Output each record verbatim, with pictures left out.
:: Record set
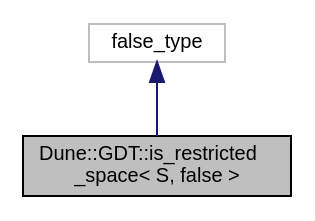
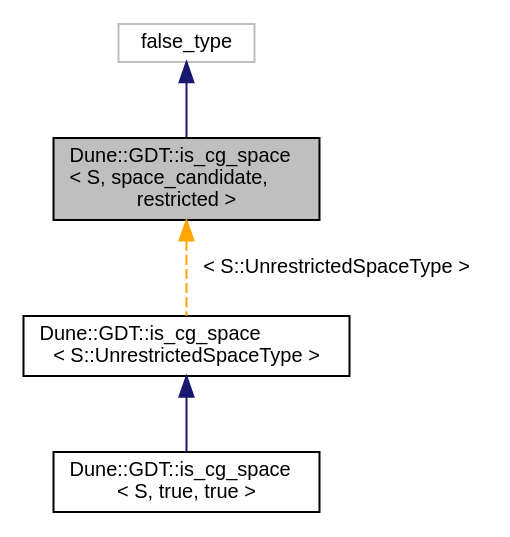
Before and after one commit to dune-community/dune-community.github.io: the diagram in docs/dune-gdt/master/a03124.dot, drawn with Graphviz. The commit also changed 1984 other files, not shown here.

Commit message:
Updated documentation for dune-gdt master

```diff
--- a/docs/dune-gdt/master/a03124.dot
+++ b/docs/dune-gdt/master/a03124.dot
@@ -1,8 +1,12 @@
-digraph "Dune::GDT::is_restricted_space&lt; S, false &gt;"
+digraph "Dune::GDT::is_cg_space&lt; S, space_candidate, restricted &gt;"
 {
   edge [fontname="Helvetica",fontsize="10",labelfontname="Helvetica",labelfontsize="10"];
   node [fontname="Helvetica",fontsize="10",shape=record];
-  Node0 [label="Dune::GDT::is_restricted\l_space\< S, false \>",height=0.2,width=0.4,color="black", fillcolor="grey75", style="filled", fontcolor="black"];
+  Node0 [label="Dune::GDT::is_cg_space\l\< S, space_candidate,\l restricted \>",height=0.2,width=0.4,color="black", fillcolor="grey75", style="filled", fontcolor="black"];
   Node1 -> Node0 [dir="back",color="midnightblue",fontsize="10",style="solid",fontname="Helvetica"];
   Node1 [label="false_type",height=0.2,width=0.4,color="grey75", fillcolor="white", style="filled"];
+  Node0 -> Node2 [dir="back",color="orange",fontsize="10",style="dashed",label=" \< S::UnrestrictedSpaceType \>" ,fontname="Helvetica"];
+  Node2 [label="Dune::GDT::is_cg_space\l\< S::UnrestrictedSpaceType \>",height=0.2,width=0.4,color="black", fillcolor="white", style="filled",URL="$a03125.html"];
+  Node2 -> Node3 [dir="back",color="midnightblue",fontsize="10",style="solid",fontname="Helvetica"];
+  Node3 [label="Dune::GDT::is_cg_space\l\< S, true, true \>",height=0.2,width=0.4,color="black", fillcolor="white", style="filled",URL="$a03133.html"];
 }
```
::::
**Problem solution**
Before and after one commit to dune-community/dune-community.github.io: the diagram in docs/dune-gdt/master/a03124.dot, drawn with Graphviz. The commit also changed 1984 other files, not shown here.

Commit message:
Updated documentation for dune-gdt master

```diff
--- a/docs/dune-gdt/master/a03124.dot
+++ b/docs/dune-gdt/master/a03124.dot
@@ -1,8 +1,12 @@
-digraph "Dune::GDT::is_restricted_space&lt; S, false &gt;"
+digraph "Dune::GDT::is_cg_space&lt; S, space_candidate, restricted &gt;"
 {
   edge [fontname="Helvetica",fontsize="10",labelfontname="Helvetica",labelfontsize="10"];
   node [fontname="Helvetica",fontsize="10",shape=record];
-  Node0 [label="Dune::GDT::is_restricted\l_space\< S, false \>",height=0.2,width=0.4,color="black", fillcolor="grey75", style="filled", fontcolor="black"];
+  Node0 [label="Dune::GDT::is_cg_space\l\< S, space_candidate,\l restricted \>",height=0.2,width=0.4,color="black", fillcolor="grey75", style="filled", fontcolor="black"];
   Node1 -> Node0 [dir="back",color="midnightblue",fontsize="10",style="solid",fontname="Helvetica"];
   Node1 [label="false_type",height=0.2,width=0.4,color="grey75", fillcolor="white", style="filled"];
+  Node0 -> Node2 [dir="back",color="orange",fontsize="10",style="dashed",label=" \< S::UnrestrictedSpaceType \>" ,fontname="Helvetica"];
+  Node2 [label="Dune::GDT::is_cg_space\l\< S::UnrestrictedSpaceType \>",height=0.2,width=0.4,color="black", fillcolor="white", style="filled",URL="$a03125.html"];
+  Node2 -> Node3 [dir="back",color="midnightblue",fontsize="10",style="solid",fontname="Helvetica"];
+  Node3 [label="Dune::GDT::is_cg_space\l\< S, true, true \>",height=0.2,width=0.4,color="black", fillcolor="white", style="filled",URL="$a03133.html"];
 }
```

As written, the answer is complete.